*Record extracts*:
......

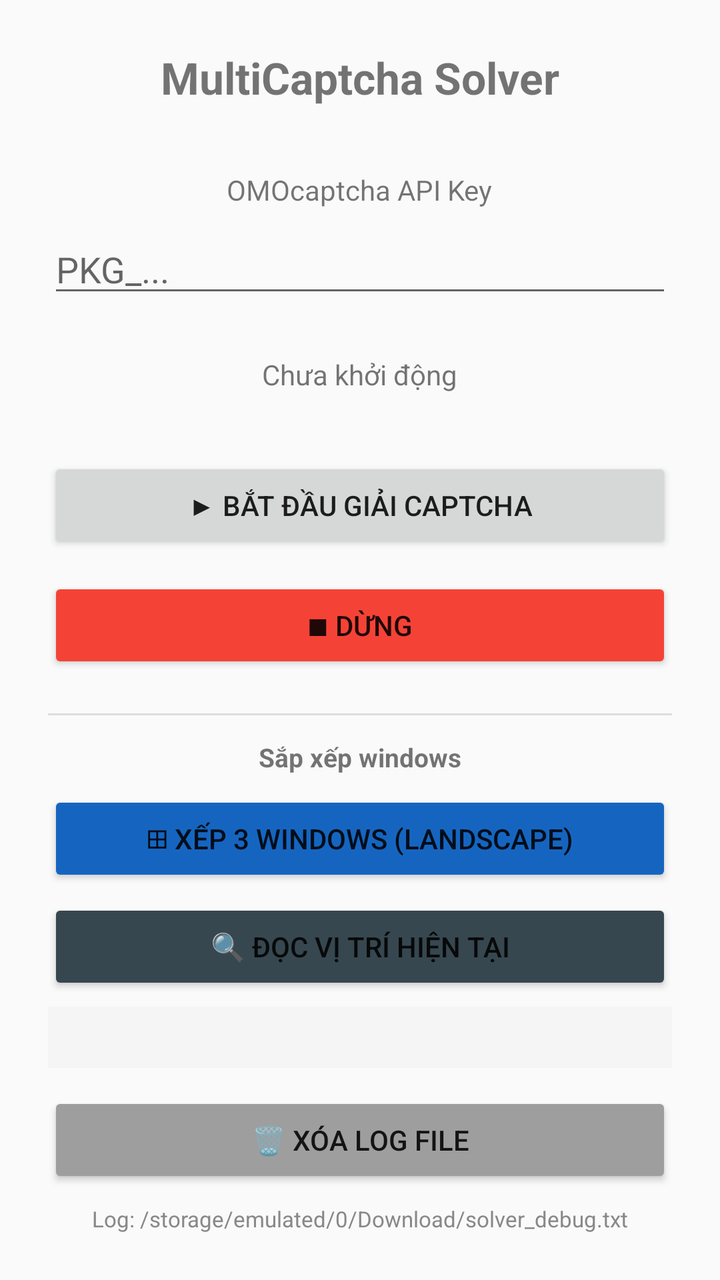
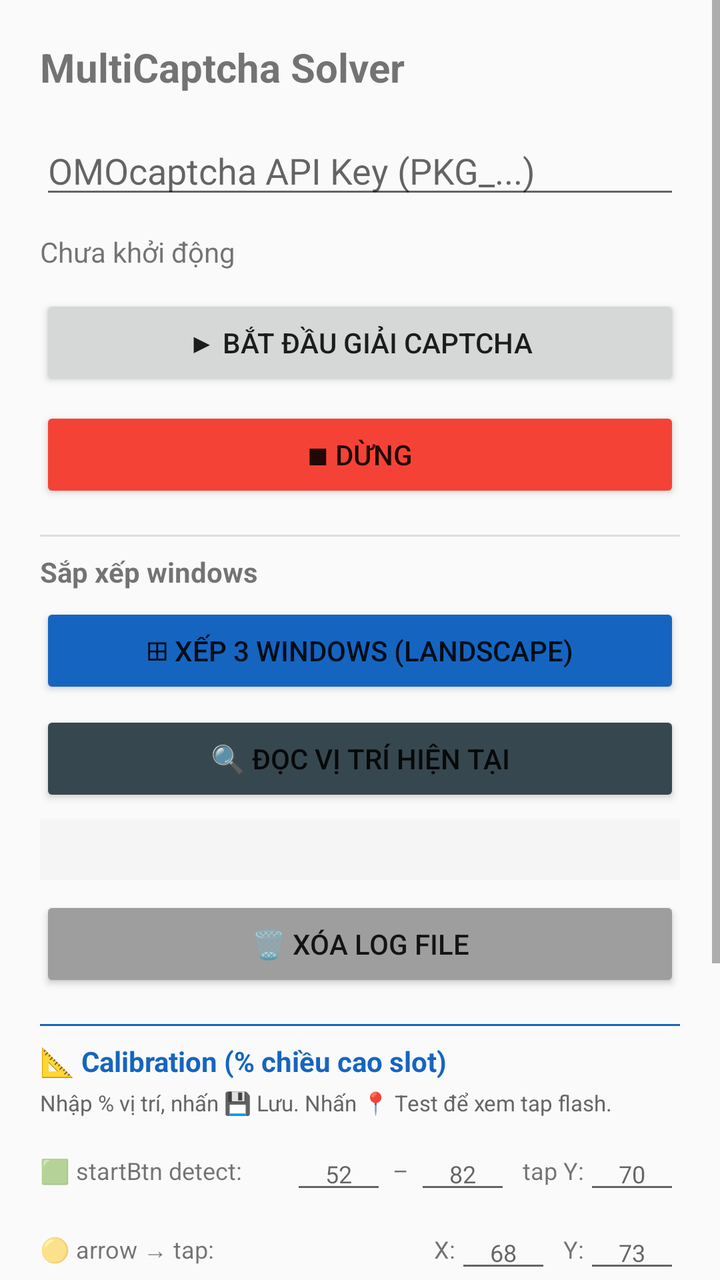

The first picture is an Android layout as it rendered before a commit; the second is the same layout after the commit. The layout source and the unified diff follow.
<!-- AndroidManifest.xml: application theme Theme.AppCompat.Light.DarkActionBar -->
<!-- res/layout/activity_main.xml -->
<?xml version="1.0" encoding="utf-8"?>
<LinearLayout xmlns:android="http://schemas.android.com/apk/res/android"
    android:layout_width="match_parent"
    android:layout_height="match_parent"
    android:orientation="vertical"
    android:padding="24dp"
    android:gravity="center_horizontal">

    <TextView
        android:layout_width="wrap_content"
        android:layout_height="wrap_content"
        android:text="MultiCaptcha Solver"
        android:textSize="22sp"
        android:textStyle="bold"
        android:layout_marginBottom="32dp"/>

    <TextView
        android:layout_width="wrap_content"
        android:layout_height="wrap_content"
        android:text="OMOcaptcha API Key"
        android:textSize="14sp"
        android:layout_marginBottom="8dp"/>

    <EditText
        android:id="@+id/etApiKey"
        android:layout_width="match_parent"
        android:layout_height="wrap_content"
        android:hint="PKG_..."
        android:inputType="text"
        android:singleLine="true"
        android:layout_marginBottom="24dp"/>

    <TextView
        android:id="@+id/tvStatus"
        android:layout_width="wrap_content"
        android:layout_height="wrap_content"
        android:text="Chưa khởi động"
        android:textSize="14sp"
        android:layout_marginBottom="32dp"/>

    <Button
        android:id="@+id/btnStart"
        android:layout_width="match_parent"
        android:layout_height="wrap_content"
        android:text="▶ Bắt đầu giải captcha"
        android:layout_marginBottom="12dp"/>

    <Button
        android:id="@+id/btnStop"
        android:layout_width="match_parent"
        android:layout_height="wrap_content"
        android:text="■ Dừng"
        android:backgroundTint="#F44336"/>

    <View
        android:layout_width="match_parent"
        android:layout_height="1dp"
        android:background="#DDDDDD"
        android:layout_marginTop="20dp"
        android:layout_marginBottom="12dp"/>

    <TextView
        android:layout_width="wrap_content"
        android:layout_height="wrap_content"
        android:text="Sắp xếp windows"
        android:textSize="13sp"
        android:textStyle="bold"
        android:layout_marginBottom="8dp"/>

    <Button
        android:id="@+id/btnLayout"
        android:layout_width="match_parent"
        android:layout_height="wrap_content"
        android:text="⊞ Xếp 3 windows (landscape)"
        android:backgroundTint="#1565C0"/>

    <Button
        android:id="@+id/btnReadPos"
        android:layout_width="match_parent"
        android:layout_height="wrap_content"
        android:text="🔍 Đọc vị trí hiện tại"
        android:backgroundTint="#37474F"
        android:layout_marginTop="6dp"/>

    <TextView
        android:id="@+id/tvPosInfo"
        android:layout_width="match_parent"
        android:layout_height="wrap_content"
        android:text=""
        android:textSize="11sp"
        android:textColor="#37474F"
        android:fontFamily="monospace"
        android:layout_marginTop="6dp"
        android:padding="8dp"
        android:background="#F5F5F5"/>

    <Button
        android:id="@+id/btnClearLog"
        android:layout_width="match_parent"
        android:layout_height="wrap_content"
        android:text="🗑 Xóa log file"
        android:backgroundTint="#9E9E9E"
        android:layout_marginTop="12dp"/>

    <TextView
        android:layout_width="wrap_content"
        android:layout_height="wrap_content"
        android:text="Log: /storage/emulated/0/Download/solver_debug.txt"
        android:textSize="11sp"
        android:textColor="#888888"
        android:layout_marginTop="8dp"/>

    <TextView
        android:layout_width="wrap_content"
        android:layout_height="wrap_content"
        android:text="Slots (trái → phải):\n  Slot 0: a.baba\n  Slot 1: a.dcdc\n  Slot 2: a.fefe"
        android:textSize="12sp"
        android:textColor="#888888"
        android:layout_marginTop="16dp"/>

</LinearLayout>
<!-- resources referenced by this layout -->
<resources>

</resources>

<!-- the commit's change to res/layout/activity_main.xml (unified diff, before → after) -->
@@ -1,121 +1,188 @@
 <?xml version="1.0" encoding="utf-8"?>
-<LinearLayout xmlns:android="http://schemas.android.com/apk/res/android"
+<ScrollView xmlns:android="http://schemas.android.com/apk/res/android"
     android:layout_width="match_parent"
-    android:layout_height="match_parent"
-    android:orientation="vertical"
-    android:padding="24dp"
-    android:gravity="center_horizontal">
+    android:layout_height="match_parent">
 
-    <TextView
-        android:layout_width="wrap_content"
-        android:layout_height="wrap_content"
-        android:text="MultiCaptcha Solver"
-        android:textSize="22sp"
-        android:textStyle="bold"
-        android:layout_marginBottom="32dp"/>
-
-    <TextView
-        android:layout_width="wrap_content"
-        android:layout_height="wrap_content"
-        android:text="OMOcaptcha API Key"
-        android:textSize="14sp"
-        android:layout_marginBottom="8dp"/>
-
-    <EditText
-        android:id="@+id/etApiKey"
+    <LinearLayout
         android:layout_width="match_parent"
         android:layout_height="wrap_content"
-        android:hint="PKG_..."
-        android:inputType="text"
-        android:singleLine="true"
-        android:layout_marginBottom="24dp"/>
+        android:orientation="vertical"
+        android:padding="20dp">
 
-    <TextView
-        android:id="@+id/tvStatus"
-        android:layout_width="wrap_content"
-        android:layout_height="wrap_content"
-        android:text="Chưa khởi động"
-        android:textSize="14sp"
-        android:layout_marginBottom="32dp"/>
+        <TextView
+            android:layout_width="wrap_content"
+            android:layout_height="wrap_content"
+            android:text="MultiCaptcha Solver"
+            android:textSize="20sp"
+            android:textStyle="bold"
+            android:layout_marginBottom="16dp"/>
 
-    <Button
-        android:id="@+id/btnStart"
-        android:layout_width="match_parent"
-        android:layout_height="wrap_content"
-        android:text="▶ Bắt đầu giải captcha"
-        android:layout_marginBottom="12dp"/>
+        <EditText
+            android:id="@+id/etApiKey"
+            android:layout_width="match_parent"
+            android:layout_height="wrap_content"
+            android:hint="OMOcaptcha API Key (PKG_...)"
+            android:inputType="text"
+            android:singleLine="true"
+            android:layout_marginBottom="12dp"/>
 
-    <Button
-        android:id="@+id/btnStop"
-        android:layout_width="match_parent"
-        android:layout_height="wrap_content"
-        android:text="■ Dừng"
-        android:backgroundTint="#F44336"/>
+        <TextView
+            android:id="@+id/tvStatus"
+            android:layout_width="wrap_content"
+            android:layout_height="wrap_content"
+            android:text="Chưa khởi động"
+            android:layout_marginBottom="12dp"/>
 
-    <View
-        android:layout_width="match_parent"
-        android:layout_height="1dp"
-        android:background="#DDDDDD"
-        android:layout_marginTop="20dp"
-        android:layout_marginBottom="12dp"/>
+        <Button
+            android:id="@+id/btnStart"
+            android:layout_width="match_parent"
+            android:layout_height="wrap_content"
+            android:text="▶ Bắt đầu giải captcha"
+            android:layout_marginBottom="8dp"/>
 
-    <TextView
-        android:layout_width="wrap_content"
-        android:layout_height="wrap_content"
-        android:text="Sắp xếp windows"
-        android:textSize="13sp"
-        android:textStyle="bold"
-        android:layout_marginBottom="8dp"/>
+        <Button
+            android:id="@+id/btnStop"
+            android:layout_width="match_parent"
+            android:layout_height="wrap_content"
+            android:text="■ Dừng"
+            android:backgroundTint="#F44336"
+            android:layout_marginBottom="8dp"/>
 
-    <Button
-        android:id="@+id/btnLayout"
-        android:layout_width="match_parent"
-        android:layout_height="wrap_content"
-        android:text="⊞ Xếp 3 windows (landscape)"
-        android:backgroundTint="#1565C0"/>
+        
+        <View android:layout_width="match_parent" android:layout_height="1dp"
+            android:background="#DDDDDD" android:layout_marginTop="8dp" android:layout_marginBottom="8dp"/>
 
-    <Button
-        android:id="@+id/btnReadPos"
-        android:layout_width="match_parent"
-        android:layout_height="wrap_content"
-        android:text="🔍 Đọc vị trí hiện tại"
-        android:backgroundTint="#37474F"
-        android:layout_marginTop="6dp"/>
+        <TextView android:layout_width="wrap_content" android:layout_height="wrap_content"
+            android:text="Sắp xếp windows" android:textStyle="bold" android:layout_marginBottom="6dp"/>
 
-    <TextView
-        android:id="@+id/tvPosInfo"
-        android:layout_width="match_parent"
-        android:layout_height="wrap_content"
-        android:text=""
-        android:textSize="11sp"
-        android:textColor="#37474F"
-        android:fontFamily="monospace"
-        android:layout_marginTop="6dp"
-        android:padding="8dp"
-        android:background="#F5F5F5"/>
+        <Button android:id="@+id/btnLayout" android:layout_width="match_parent"
+            android:layout_height="wrap_content" android:text="⊞ Xếp 3 windows (landscape)"
+            android:backgroundTint="#1565C0"/>
 
-    <Button
-        android:id="@+id/btnClearLog"
-        android:layout_width="match_parent"
-        android:layout_height="wrap_content"
-        android:text="🗑 Xóa log file"
-        android:backgroundTint="#9E9E9E"
-        android:layout_marginTop="12dp"/>
+        <Button android:id="@+id/btnReadPos" android:layout_width="match_parent"
+            android:layout_height="wrap_content" android:text="🔍 Đọc vị trí hiện tại"
+            android:backgroundTint="#37474F" android:layout_marginTop="6dp"/>
 
-    <TextView
-        android:layout_width="wrap_content"
-        android:layout_height="wrap_content"
-        android:text="Log: /storage/emulated/0/Download/solver_debug.txt"
-        android:textSize="11sp"
-        android:textColor="#888888"
-        android:layout_marginTop="8dp"/>
+        <TextView android:id="@+id/tvPosInfo" android:layout_width="match_parent"
+            android:layout_height="wrap_content" android:textSize="11sp"
+            android:fontFamily="monospace" android:layout_marginTop="6dp"
+            android:padding="8dp" android:background="#F5F5F5"/>
 
-    <TextView
-        android:layout_width="wrap_content"
-        android:layout_height="wrap_content"
-        android:text="Slots (trái → phải):\n  Slot 0: a.baba\n  Slot 1: a.dcdc\n  Slot 2: a.fefe"
-        android:textSize="12sp"
-        android:textColor="#888888"
-        android:layout_marginTop="16dp"/>
+        <Button android:id="@+id/btnClearLog" android:layout_width="match_parent"
+            android:layout_height="wrap_content" android:text="🗑 Xóa log file"
+            android:backgroundTint="#9E9E9E" android:layout_marginTop="8dp"/>
 
-</LinearLayout>
+        
+        <View android:layout_width="match_parent" android:layout_height="1dp"
+            android:background="#1565C0" android:layout_marginTop="16dp" android:layout_marginBottom="8dp"/>
+
+        <TextView android:layout_width="wrap_content" android:layout_height="wrap_content"
+            android:text="📐 Calibration (% chiều cao slot)"
+            android:textStyle="bold" android:textColor="#1565C0" android:layout_marginBottom="4dp"/>
+
+        <TextView android:layout_width="wrap_content" android:layout_height="wrap_content"
+            android:text="Nhập % vị trí, nhấn 💾 Lưu. Nhấn 📍 Test để xem tap flash."
+            android:textSize="11sp" android:textColor="#666666" android:layout_marginBottom="10dp"/>
+
+        
+        <LinearLayout android:layout_width="match_parent" android:layout_height="wrap_content"
+            android:orientation="horizontal" android:gravity="center_vertical" android:layout_marginBottom="6dp">
+            <TextView android:layout_width="0dp" android:layout_height="wrap_content"
+                android:layout_weight="1" android:text="🟩 startBtn detect:"
+                android:textSize="12sp"/>
+            <EditText android:id="@+id/etStartDetTop" android:layout_width="48dp"
+                android:layout_height="wrap_content" android:inputType="number"
+                android:hint="52" android:textSize="12sp" android:textAlignment="center"/>
+            <TextView android:layout_width="wrap_content" android:layout_height="wrap_content"
+                android:text=" – " android:textSize="12sp"/>
+            <EditText android:id="@+id/etStartDetBot" android:layout_width="48dp"
+                android:layout_height="wrap_content" android:inputType="number"
+                android:hint="82" android:textSize="12sp" android:textAlignment="center"/>
+            <TextView android:layout_width="wrap_content" android:layout_height="wrap_content"
+                android:text="  tap Y:" android:textSize="12sp"/>
+            <EditText android:id="@+id/etStartTapY" android:layout_width="48dp"
+                android:layout_height="wrap_content" android:inputType="number"
+                android:hint="70" android:textSize="12sp" android:textAlignment="center"/>
+        </LinearLayout>
+
+        
+        <LinearLayout android:layout_width="match_parent" android:layout_height="wrap_content"
+            android:orientation="horizontal" android:gravity="center_vertical" android:layout_marginBottom="6dp">
+            <TextView android:layout_width="0dp" android:layout_height="wrap_content"
+                android:layout_weight="1" android:text="🟡 arrow → tap:"
+                android:textSize="12sp"/>
+            <TextView android:layout_width="wrap_content" android:layout_height="wrap_content"
+                android:text="X:" android:textSize="12sp"/>
+            <EditText android:id="@+id/etArrowTapX" android:layout_width="48dp"
+                android:layout_height="wrap_content" android:inputType="number"
+                android:hint="68" android:textSize="12sp" android:textAlignment="center"/>
+            <TextView android:layout_width="wrap_content" android:layout_height="wrap_content"
+                android:text="  Y:" android:textSize="12sp"/>
+            <EditText android:id="@+id/etArrowTapY" android:layout_width="48dp"
+                android:layout_height="wrap_content" android:inputType="number"
+                android:hint="73" android:textSize="12sp" android:textAlignment="center"/>
+        </LinearLayout>
+
+        
+        <LinearLayout android:layout_width="match_parent" android:layout_height="wrap_content"
+            android:orientation="horizontal" android:gravity="center_vertical" android:layout_marginBottom="6dp">
+            <TextView android:layout_width="0dp" android:layout_height="wrap_content"
+                android:layout_weight="1" android:text="🟦 submitBtn detect:"
+                android:textSize="12sp"/>
+            <EditText android:id="@+id/etSubDetTop" android:layout_width="48dp"
+                android:layout_height="wrap_content" android:inputType="number"
+                android:hint="75" android:textSize="12sp" android:textAlignment="center"/>
+            <TextView android:layout_width="wrap_content" android:layout_height="wrap_content"
+                android:text=" – " android:textSize="12sp"/>
+            <EditText android:id="@+id/etSubDetBot" android:layout_width="48dp"
+                android:layout_height="wrap_content" android:inputType="number"
+                android:hint="92" android:textSize="12sp" android:textAlignment="center"/>
+            <TextView android:layout_width="wrap_content" android:layout_height="wrap_content"
+                android:text="  tap Y:" android:textSize="12sp"/>
+            <EditText android:id="@+id/etSubTapY" android:layout_width="48dp"
+                android:layout_height="wrap_content" android:inputType="number"
+                android:hint="80" android:textSize="12sp" android:textAlignment="center"/>
+        </LinearLayout>
+
+        
+        <LinearLayout android:layout_width="match_parent" android:layout_height="wrap_content"
+            android:orientation="horizontal" android:gravity="center_vertical" android:layout_marginBottom="12dp">
+            <TextView android:layout_width="0dp" android:layout_height="wrap_content"
+                android:layout_weight="1" android:text="🟧 matchThis crop Y:"
+                android:textSize="12sp"/>
+            <EditText android:id="@+id/etMatchTop" android:layout_width="48dp"
+                android:layout_height="wrap_content" android:inputType="number"
+                android:hint="38" android:textSize="12sp" android:textAlignment="center"/>
+            <TextView android:layout_width="wrap_content" android:layout_height="wrap_content"
+                android:text=" – " android:textSize="12sp"/>
+            <EditText android:id="@+id/etMatchBot" android:layout_width="48dp"
+                android:layout_height="wrap_content" android:inputType="number"
+                android:hint="68" android:textSize="12sp" android:textAlignment="center"/>
+        </LinearLayout>
+
+        
+        <LinearLayout android:layout_width="match_parent" android:layout_height="wrap_content"
+            android:orientation="horizontal">
+            <Button android:id="@+id/btnSaveCalib" android:layout_width="0dp"
+                android:layout_height="wrap_content" android:layout_weight="1"
+                android:text="💾 Lưu" android:backgroundTint="#2E7D32"
+                android:layout_marginEnd="6dp"/>
+            <Button android:id="@+id/btnResetCalib" android:layout_width="0dp"
+                android:layout_height="wrap_content" android:layout_weight="1"
+                android:text="🔁 Reset" android:backgroundTint="#E65100"
+                android:layout_marginEnd="6dp"/>
+            <Button android:id="@+id/btnTestTap" android:layout_width="0dp"
+                android:layout_height="wrap_content" android:layout_weight="1"
+                android:text="📍 Test tap" android:backgroundTint="#6A1B9A"/>
+        </LinearLayout>
+
+        <TextView android:layout_width="wrap_content" android:layout_height="wrap_content"
+            android:text="Log: /storage/emulated/0/Download/solver_debug.txt"
+            android:textSize="10sp" android:textColor="#888888" android:layout_marginTop="12dp"/>
+
+        <TextView android:layout_width="wrap_content" android:layout_height="wrap_content"
+            android:text="Slots: Slot0=a.baba  Slot1=a.dcdc  Slot2=a.fefe"
+            android:textSize="10sp" android:textColor="#888888" android:layout_marginTop="4dp"/>
+
+    </LinearLayout>
+</ScrollView>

......

*Exercise instructions*:
From the material above, return every line that contains "padding".

*Task answer*:
    android:padding="24dp"
        android:padding="8dp"
-    android:padding="24dp"
+        android:padding="20dp">
-        android:padding="8dp"
+            android:padding="8dp" android:background="#F5F5F5"/>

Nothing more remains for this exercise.